ABC's Claire Shipman took a substantive look at what impact a Bush or Kerry win would have on future Supreme Court decisions on things like affirmative action and abortion. As for the politics, Shipman said conservatives and Republicans tend to be more animated by judicial choices than Democrats.

NBC's Pete Williams says it will be hard to get more than a moderate on the Supreme Court.

On CBS' Early Show, Amy Walters of the Cook Political Report said she thinks Rehnquist's illness will help generate their bases.


CBS' Jim Axelrod: "The biggest crowd of John Kerry's fall campaign turned out for a two-fer in Philadelphia—Kerry and former President Bill Clinton, seven weeks from bypass surgery…. He wasn't in full Elvis. His face was pale. His voice a little soft. He seemed to be keeping something in check as he expressed support for Kerry…. He still is the best thing the Democrats have in rallying two groups Kerry needs a week from today: women and minorities… Kerry spent the day hitting the President hard for the loss of 380 tons of explosives missing from a site in Iraq the US military was supposed to be guarding."

NBC's Campbell Brown: Recapped Clinton, Giuliani and Kerry's weapons charge. She then said: "With the race so close in the most crucial states, like Ohio, voter turnout is a top priority. Republicans plan to put more than 3,000 monitors at polling places on election day claiming Democrats have illegally registered new voters here. Democrats counter the Republicans' real intent is to create long lines and discourage people from voting, especially minorities. There are a lot of concerns here on the ground in Ohio that there might be efforts underway by the two sides to steal the election."

ABC's Dan Harris reports that some senior Kerry advisors think campaigning with former President Clinton "may come with risks" for swing voters. On Monday night, Clinton defended Kerry against flip-flop charges and earlier that day he rallied with Kerry in Philadelphia. The campaign is deploying Clinton selectively. He will make solo appearances in Miami, Nevada, New Mexico, and Arkansas, "a Republican state that Clinton thinks could be the source of an election day surprise."

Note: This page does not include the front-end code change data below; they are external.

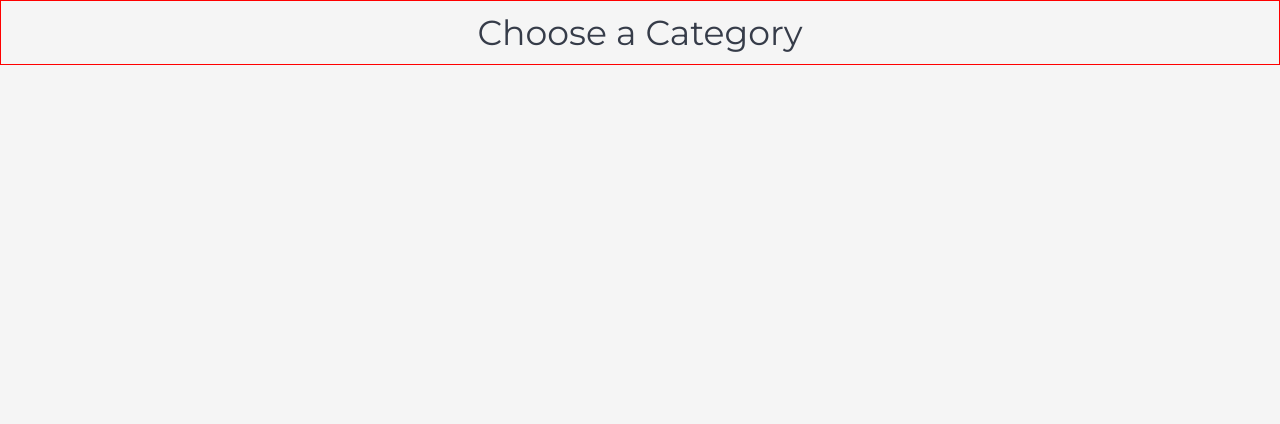
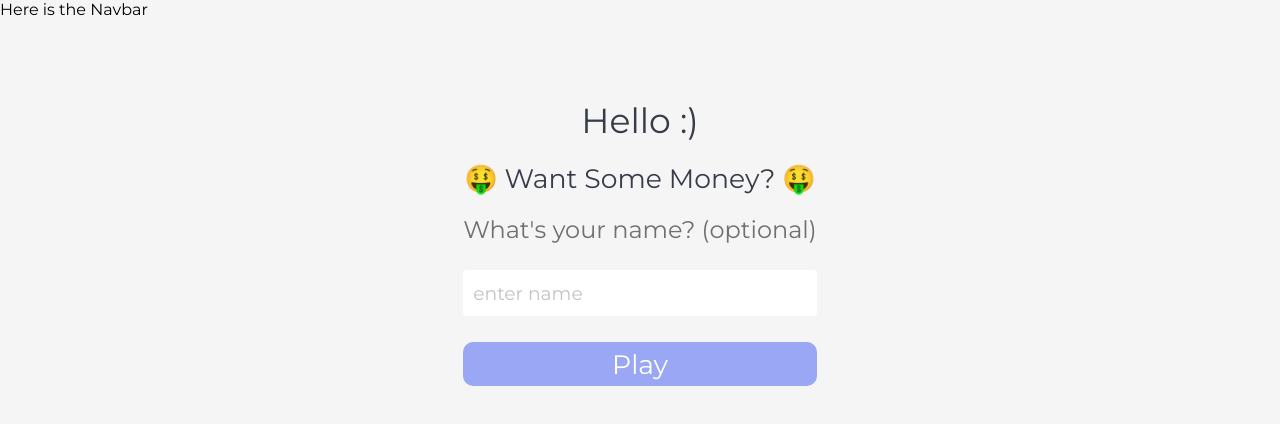
Before and after one commit to shadeemerhi/wheel-of-fortune, a Next.js app: page / in a window 1280 px wide. Shown: the top 424 px of the page. Built offline with nearby package versions, Linux system fonts and the light colour scheme.

Commit message:
add game intro screen

```diff
--- /dev/null
+++ b/src/components/Intro/GameIntro.module.scss
@@ -0,0 +1,15 @@
+.root {
+  display: flex;
+  flex-direction: column;
+  align-items: center;
+  margin-top: 60px;
+
+  span {
+    margin: 10px 0px;
+  }
+
+  .input_container {
+    display: flex;
+    flex-direction: column;
+  }
+}
--- /dev/null
+++ b/src/components/Intro/index.tsx
@@ -0,0 +1,36 @@
+import React, { useState } from "react";
+
+import styles from "./GameIntro.module.scss";
+
+type GameIntroProps = {
+  setStep: (value: number) => void;
+};
+
+const GameIntro: React.FC<GameIntroProps> = ({ setStep }) => {
+  const [playerName, setPlayerName] = useState("");
+
+  const onSubmit = () => {};
+
+  return (
+    <div className="component_wrapper">
+      <div className={styles.root}>
+        <span className="primary_text xl_text">Hello :)</span>
+        <span className="primary_text lg_text">🤑 Want Some Money? 🤑</span>
+        <form onSubmit={onSubmit} className={styles.input_container}>
+          <span className="secondary_text mdlg_text">
+            What's your name? (optional)
+          </span>
+          <input
+            placeholder="enter name"
+            value={playerName}
+            onChange={(event) => setPlayerName(event.target.value)}
+          />
+          <button type="submit" className="btn_primary">
+            Play
+          </button>
+        </form>
+      </div>
+    </div>
+  );
+};
+export default GameIntro;
--- a/src/components/Layout/index.tsx
+++ b/src/components/Layout/index.tsx
@@ -14,8 +14,10 @@ const Layout: React.FC = ({ children }) => {
           rel="stylesheet"
         />
       </Head>
-      {/* <Navbar /> */}
-      {children}
+      <div className="app_container">
+        <Navbar />
+        {children}
+      </div>
     </>
   );
 };
--- a/src/context/GameProvider.tsx
+++ b/src/context/GameProvider.tsx
@@ -11,10 +11,13 @@ interface GameProviderProps {
 }
 
 type GameState = {
+  loading: boolean;
+  playerName?: string;
   category: string;
 };
 
 const DEFAULT_GAME_STATE: GameState = {
+  loading: false,
   category: "Sports",
 };
 
--- a/src/pages/index.tsx
+++ b/src/pages/index.tsx
@@ -2,6 +2,7 @@ import { useState, useContext } from "react";
 import type { NextPage } from "next";
 
 import Layout from "../components/Layout";
+import GameIntro from "../components/Intro";
 import Categories from "../components/Categories";
 
 import { GameContext } from "../context/GameProvider";
@@ -10,11 +11,11 @@ const Home: NextPage = () => {
   const [step, setStep] = useState(0);
 
   const { gameState } = useContext(GameContext);
-  console.log("HERE IS GAME STATE", gameState);
 
   return (
     <Layout>
-      <Categories />
+      {step === 0 && <GameIntro setStep={setStep} />}
+      {step === 1 && <Categories />}
     </Layout>
   );
 };
--- a/src/styles/globals.scss
+++ b/src/styles/globals.scss
@@ -1,11 +1,12 @@
 $xs-text: 8pt;
 $sm-text: 10pt;
-$md-text: 12pt;
-$mdlg-text: 14pt;
-$lg-text: 16pt;
+$md-text: 14pt;
+$mdlg-text: 18pt;
+$lg-text: 20pt;
 $xl-text: 26pt;
 
 $border-radius: 10px;
+$font-stack: montserrat, sans-serif;
 
 $text-primary: #363c49;
 $text-secondary: #707070;
@@ -19,7 +20,7 @@ $box-shadow: 0px 0px 10px #000000;
 body {
   padding: 0;
   margin: 0;
-  font-family: montserrat, sans-serif;
+  font-family: $font-stack;
   background: $body;
 }
 
@@ -32,10 +33,19 @@ a {
   box-sizing: border-box;
 }
 
+.app_container {
+  display: flex;
+  flex-direction: column;
+  min-height: 100vh;
+}
+
 button {
-  height: 30px;
+  height: 44px;
+  font-size: $lg-text;
+  font-family: $font-stack;
   border-radius: $border-radius;
   border: none;
+  margin-top: 10px;
 
   &.btn_primary {
     color: white;
@@ -47,16 +57,43 @@ button {
   }
 }
 
+input {
+  height: 26px;
+  border-radius: 4px;
+  border: none;
+  font-family: $font-stack;
+  padding: 10px;
+  height: 46px;
+  margin: 16px 0px;
+  font-size: $md-text;
+
+  &:focus {
+    outline: 2px solid $main;
+  }
+
+  &::placeholder {
+    color: $text-accent;
+  }
+}
+
 .component_wrapper {
   display: flex;
   flex-direction: column;
   align-items: center;
-  border: 1px solid red;
+  flex-grow: 1;
   padding: 10px;
 }
 
 .primary_text {
   color: $text-primary;
+}
+
+.secondary_text {
+  color: $text-secondary;
+}
+
+.accent_text {
+  color: $text-accent;
 }
 
 .light_text {
@@ -87,6 +124,14 @@ button {
   font-size: $md-text;
 }
 
+.mdlg_text {
+  font-size: $mdlg-text;
+}
+
+.lg_text {
+  font-size: $lg-text;
+}
+
 .xl_text {
   font-size: $xl-text;
 }
```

ABC's Kate Snow says "Bush advisors are saying the Clinton face time is a sign of desperation." Rove said "they had to roll Clinton out of his hospital room and onto the campaign trail because Kerry's constituencies are so weak." Bush brought his own star power to the campaign trail yesterday as he campaigned with Rudy Giuliani in attempt to appeal to moderates. Snow notes in the final week, the Bush campaign "is emphasizing unflattering comparisons between Bush and Kerry."


ABC had sound from Schwarzenegger talking about Democratic pumpkins – the orange color of Kerry's tan and the roundness of Teddy Kennedy.

CA PROP. 71:

On NBC's "Today", Brad Pitt and a Pediatric Endocrinologist discussed the benefits of stem cell research and advocate California proposition 71. The President of the California Nurses Association discussed why she was against the proposition.

On NBC's "Today", Brad Pitt and a Pediatric Endocrinologist discussed the benefits of stem cell research and advocate California proposition 71. The President of the California Nurses Association discussed why she was against the proposition.